**MATERIAL FOR THIS TASK**
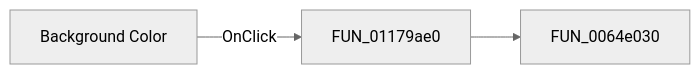
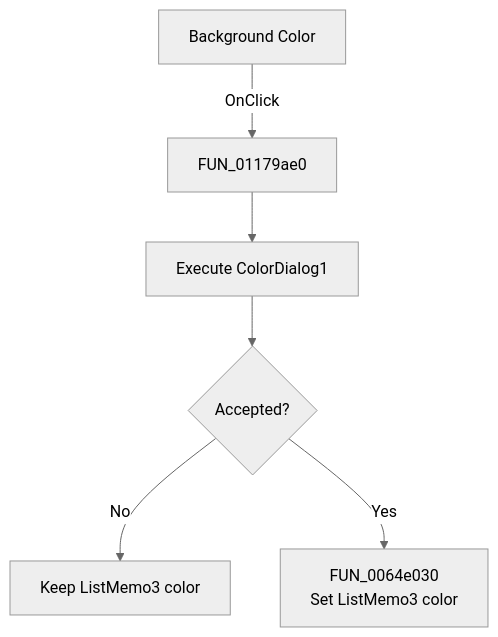
One commit to MovGP0/TIARA changed the diagram in docs/ui-controls/response-form1/backcolor6-30c535b73c.md. Above: the diagram before and after it, drawn with Mermaid (neutral theme). The commit also changed other lines of this file and 1062 other files, not shown here.

````diff
--- a/docs/ui-controls/response-form1/backcolor6-30c535b73c.md
+++ b/docs/ui-controls/response-form1/backcolor6-30c535b73c.md
@@ -27,5 +27,8 @@
 ```mermaid
-flowchart LR
+flowchart TD
     control["Background Color"] -->|OnClick| handler["FUN_01179ae0"]
-    handler --> call1["FUN_0064e030"]
+    handler --> dialog["Execute ColorDialog1"]
+    dialog --> accepted{"Accepted?"}
+    accepted -->|No| keep["Keep ListMemo3 color"]
+    accepted -->|Yes| apply["FUN_0064e030<br/>Set ListMemo3 color"]
 ```
````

**TASK ITEM**
Exactly as written, reproduce all of the entries while dropping the pictures.

**RESPONSE TO THE TASK**
One commit to MovGP0/TIARA changed the diagram in docs/ui-controls/response-form1/backcolor6-30c535b73c.md. Above: the diagram before and after it, drawn with Mermaid (neutral theme). The commit also changed other lines of this file and 1062 other files, not shown here.

````diff
--- a/docs/ui-controls/response-form1/backcolor6-30c535b73c.md
+++ b/docs/ui-controls/response-form1/backcolor6-30c535b73c.md
@@ -27,5 +27,8 @@
 ```mermaid
-flowchart LR
+flowchart TD
     control["Background Color"] -->|OnClick| handler["FUN_01179ae0"]
-    handler --> call1["FUN_0064e030"]
+    handler --> dialog["Execute ColorDialog1"]
+    dialog --> accepted{"Accepted?"}
+    accepted -->|No| keep["Keep ListMemo3 color"]
+    accepted -->|Yes| apply["FUN_0064e030<br/>Set ListMemo3 color"]
 ```
````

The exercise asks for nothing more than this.